Assignment –
Nothing but the lines from the first line of the records below to the line holding "Commit message (it" belongs in the answer, copied exactly and without pictures.

(Edit tracking data)
::::::::::

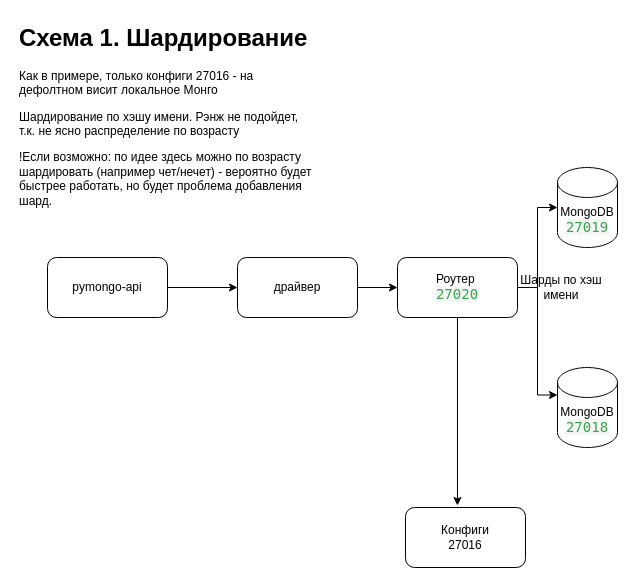
Above: page "Part1" (2 of 3) of Docs/sprint2task1.drawio in MikhailGrv/architecture-sprint-2 (draw.io), before the change. Source tidied: cells renumbered, new cells numbered last; positions are measured from the earlier drawing's top-left corner, leaving out a move shared by most shapes. Both pictures are drawn from the tidied source at 100%, with x=0, y=0 at pixel (17, 17).
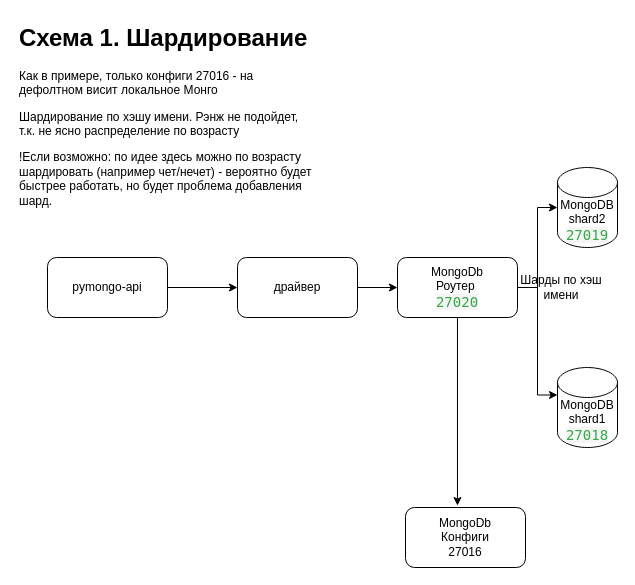
The same diagram, later.

Commit message (it also covers changes not shown here):
Shard1-repl

The edit, as a diff of the source:
```diff
@@
 <mxGraphModel>
   <root>
     <mxCell id="0" />
     <mxCell id="1" parent="0" />
-    <mxCell id="2" value="MongoDB&lt;div&gt;&lt;span style=&quot;color: rgb(50, 168, 70); font-family: Menlo, &amp;quot;Ubuntu Mono&amp;quot;, consolas, source-code-pro, monospace; font-size: 14px; text-align: start; white-space: pre; background-color: rgb(245, 245, 245);&quot;&gt;27018&lt;/span&gt;&lt;br&gt;&lt;/div&gt;" style="shape=cylinder3;whiteSpace=wrap;html=1;boundedLbl=1;backgroundOutline=1;size=15;" parent="1" vertex="1">
-      <mxGeometry x="540" y="350" width="60" height="80" as="geometry" />
-    </mxCell>
+    <mxCell id="13" value="&lt;h1 style=&quot;margin-top: 0px;&quot;&gt;Схема 1. Шардирование&lt;/h1&gt;&lt;p&gt;Как в примере, только конфиги 27016 - на дефолтном висит локальное Монго&lt;/p&gt;&lt;p&gt;Шардирование по хэшу имени. Рэнж не подойдет, т.к. не ясно распределение по возрасту&lt;/p&gt;&lt;p&gt;!Если возможно:&amp;nbsp;&lt;span style=&quot;background-color: initial;&quot;&gt;по идее здесь можно по возрасту шардировать (например чет/нечет) - вероятно будет быстрее работать, но будет проблема добавления шард.&lt;/span&gt;&lt;/p&gt;&lt;p&gt;&lt;br&gt;&lt;/p&gt;&lt;p&gt;&lt;br&gt;&lt;/p&gt;&lt;p&gt;&lt;br&gt;&lt;/p&gt;&lt;p&gt;&lt;br&gt;&lt;/p&gt;" style="text;html=1;whiteSpace=wrap;overflow=hidden;rounded=0;" parent="1" vertex="1">
+      <mxGeometry width="300" height="240" as="geometry" />
+    </mxCell>
+    <mxCell id="15" value="MongoDB&lt;div&gt;shard1&lt;br&gt;&lt;div&gt;&lt;span style=&quot;color: rgb(50, 168, 70); font-family: Menlo, &amp;quot;Ubuntu Mono&amp;quot;, consolas, source-code-pro, monospace; font-size: 14px; text-align: start; white-space: pre; background-color: rgb(245, 245, 245);&quot;&gt;27018&lt;/span&gt;&lt;br&gt;&lt;/div&gt;&lt;/div&gt;" style="shape=cylinder3;whiteSpace=wrap;html=1;boundedLbl=1;backgroundOutline=1;size=15;" parent="1" vertex="1">
+      <mxGeometry x="540" y="350" width="60" height="80" as="geometry" />
+    </mxCell>
     <mxCell id="3" value="pymongo-api" style="rounded=1;whiteSpace=wrap;html=1;" parent="1" vertex="1">
       <mxGeometry x="30" y="240" width="120" height="60" as="geometry" />
     </mxCell>
     <mxCell id="4" style="edgeStyle=orthogonalEdgeStyle;rounded=0;jettySize=auto;html=1;exitX=1;exitY=0.5;exitDx=0;exitDy=0;" parent="1" edge="1" source="3" target="5">
       <mxGeometry relative="1" as="geometry" />
     </mxCell>
     <mxCell id="5" value="драйвер" style="rounded=1;whiteSpace=wrap;html=1;" parent="1" vertex="1">
       <mxGeometry x="220" y="240" width="120" height="60" as="geometry" />
     </mxCell>
-    <mxCell id="6" value="MongoDB&lt;div&gt;&lt;span style=&quot;color: rgb(50, 168, 70); font-family: Menlo, &amp;quot;Ubuntu Mono&amp;quot;, consolas, source-code-pro, monospace; font-size: 14px; text-align: start; white-space: pre; background-color: rgb(245, 245, 245);&quot;&gt;27019&lt;/span&gt;&lt;br&gt;&lt;/div&gt;" style="shape=cylinder3;whiteSpace=wrap;html=1;boundedLbl=1;backgroundOutline=1;size=15;" parent="1" vertex="1">
-      <mxGeometry x="540" y="150" width="60" height="80" as="geometry" />
-    </mxCell>
-    <mxCell id="7" style="edgeStyle=orthogonalEdgeStyle;rounded=0;jettySize=auto;html=1;entryX=0.433;entryY=-0.033;entryDx=0;entryDy=0;entryPerimeter=0;" parent="1" edge="1" source="8" target="9">
-      <mxGeometry relative="1" as="geometry" />
-    </mxCell>
-    <mxCell id="8" value="Роутер&amp;nbsp;&lt;div&gt;&lt;span style=&quot;color: rgb(50, 168, 70); font-family: Menlo, &amp;quot;Ubuntu Mono&amp;quot;, consolas, source-code-pro, monospace; font-size: 14px; text-align: start; white-space: pre; background-color: rgb(245, 245, 245);&quot;&gt;27020&lt;/span&gt;&lt;/div&gt;" style="rounded=1;whiteSpace=wrap;html=1;" parent="1" vertex="1">
-      <mxGeometry x="380" y="240" width="120" height="60" as="geometry" />
-    </mxCell>
-    <mxCell id="9" value="Конфиги&lt;div&gt;27016&lt;/div&gt;" style="rounded=1;whiteSpace=wrap;html=1;" parent="1" vertex="1">
-      <mxGeometry x="388" y="490" width="120" height="60" as="geometry" />
-    </mxCell>
-    <mxCell id="10" style="endArrow=classic;html=1;rounded=0;entryX=0;entryY=0.5;entryDx=0;entryDy=0;" parent="1" edge="1" source="5" target="8">
-      <mxGeometry relative="1" as="geometry" />
-    </mxCell>
-    <mxCell id="11" style="edgeStyle=orthogonalEdgeStyle;rounded=0;jettySize=auto;html=1;entryX=0;entryY=0;entryDx=0;entryDy=27.5;entryPerimeter=0;" parent="1" edge="1" source="8" target="2">
-      <mxGeometry relative="1" as="geometry" />
-    </mxCell>
-    <mxCell id="12" style="edgeStyle=orthogonalEdgeStyle;rounded=0;jettySize=auto;html=1;entryX=0;entryY=0.5;entryDx=0;entryDy=0;entryPerimeter=0;" parent="1" edge="1" source="8" target="6">
-      <mxGeometry relative="1" as="geometry" />
-    </mxCell>
-    <mxCell id="13" value="&lt;h1 style=&quot;margin-top: 0px;&quot;&gt;Схема 1. Шардирование&lt;/h1&gt;&lt;p&gt;Как в примере, только конфиги 27016 - на дефолтном висит локальное Монго&lt;/p&gt;&lt;p&gt;Шардирование по хэшу имени. Рэнж не подойдет, т.к. не ясно распределение по возрасту&lt;/p&gt;&lt;p&gt;!Если возможно:&amp;nbsp;&lt;span style=&quot;background-color: initial;&quot;&gt;по идее здесь можно по возрасту шардировать (например чет/нечет) - вероятно будет быстрее работать, но будет проблема добавления шард.&lt;/span&gt;&lt;/p&gt;&lt;p&gt;&lt;br&gt;&lt;/p&gt;&lt;p&gt;&lt;br&gt;&lt;/p&gt;&lt;p&gt;&lt;br&gt;&lt;/p&gt;&lt;p&gt;&lt;br&gt;&lt;/p&gt;" style="text;html=1;whiteSpace=wrap;overflow=hidden;rounded=0;" parent="1" vertex="1">
-      <mxGeometry width="300" height="240" as="geometry" />
-    </mxCell>
+    <mxCell id="16" value="MongoDB&lt;div&gt;shard2&lt;br&gt;&lt;div&gt;&lt;span style=&quot;color: rgb(50, 168, 70); font-family: Menlo, &amp;quot;Ubuntu Mono&amp;quot;, consolas, source-code-pro, monospace; font-size: 14px; text-align: start; white-space: pre; background-color: rgb(245, 245, 245);&quot;&gt;27019&lt;/span&gt;&lt;br&gt;&lt;/div&gt;&lt;/div&gt;" style="shape=cylinder3;whiteSpace=wrap;html=1;boundedLbl=1;backgroundOutline=1;size=15;" parent="1" vertex="1">
+      <mxGeometry x="540" y="150" width="60" height="80" as="geometry" />
+    </mxCell>
+    <mxCell id="17" style="edgeStyle=orthogonalEdgeStyle;rounded=0;jettySize=auto;html=1;entryX=0.433;entryY=-0.033;entryDx=0;entryDy=0;entryPerimeter=0;" parent="1" edge="1" source="18" target="19">
+      <mxGeometry relative="1" as="geometry" />
+    </mxCell>
+    <mxCell id="18" value="&lt;div&gt;MongoDb&lt;/div&gt;Роутер&amp;nbsp;&lt;div&gt;&lt;span style=&quot;color: rgb(50, 168, 70); font-family: Menlo, &amp;quot;Ubuntu Mono&amp;quot;, consolas, source-code-pro, monospace; font-size: 14px; text-align: start; white-space: pre; background-color: rgb(245, 245, 245);&quot;&gt;27020&lt;/span&gt;&lt;/div&gt;" style="rounded=1;whiteSpace=wrap;html=1;" parent="1" vertex="1">
+      <mxGeometry x="380" y="240" width="120" height="60" as="geometry" />
+    </mxCell>
+    <mxCell id="19" value="&lt;div&gt;MongoDb&lt;br&gt;&lt;/div&gt;Конфиги&lt;div&gt;27016&lt;/div&gt;" style="rounded=1;whiteSpace=wrap;html=1;" parent="1" vertex="1">
+      <mxGeometry x="388" y="490" width="120" height="60" as="geometry" />
+    </mxCell>
+    <mxCell id="20" style="endArrow=classic;html=1;rounded=0;entryX=0;entryY=0.5;entryDx=0;entryDy=0;" parent="1" edge="1" source="5" target="18">
+      <mxGeometry relative="1" as="geometry" />
+    </mxCell>
+    <mxCell id="21" style="edgeStyle=orthogonalEdgeStyle;rounded=0;jettySize=auto;html=1;entryX=0;entryY=0;entryDx=0;entryDy=27.5;entryPerimeter=0;" parent="1" edge="1" source="18" target="15">
+      <mxGeometry relative="1" as="geometry" />
+    </mxCell>
+    <mxCell id="22" style="edgeStyle=orthogonalEdgeStyle;rounded=0;jettySize=auto;html=1;entryX=0;entryY=0.5;entryDx=0;entryDy=0;entryPerimeter=0;" parent="1" edge="1" source="18" target="16">
+      <mxGeometry relative="1" as="geometry" />
+    </mxCell>
     <mxCell id="14" value="Шарды по хэш имени" style="text;html=1;align=center;verticalAlign=middle;whiteSpace=wrap;rounded=0;" parent="1" vertex="1">
       <mxGeometry x="488" y="255" width="112" height="30" as="geometry" />
     </mxCell>
   </root>
 </mxGraphModel>
```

::::::::::

Task answer –
Above: page "Part1" (2 of 3) of Docs/sprint2task1.drawio in MikhailGrv/architecture-sprint-2 (draw.io), before the change. Source tidied: cells renumbered, new cells numbered last; positions are measured from the earlier drawing's top-left corner, leaving out a move shared by most shapes. Both pictures are drawn from the tidied source at 100%, with x=0, y=0 at pixel (17, 17).
The same diagram, later.

Commit message (it also covers changes not shown here):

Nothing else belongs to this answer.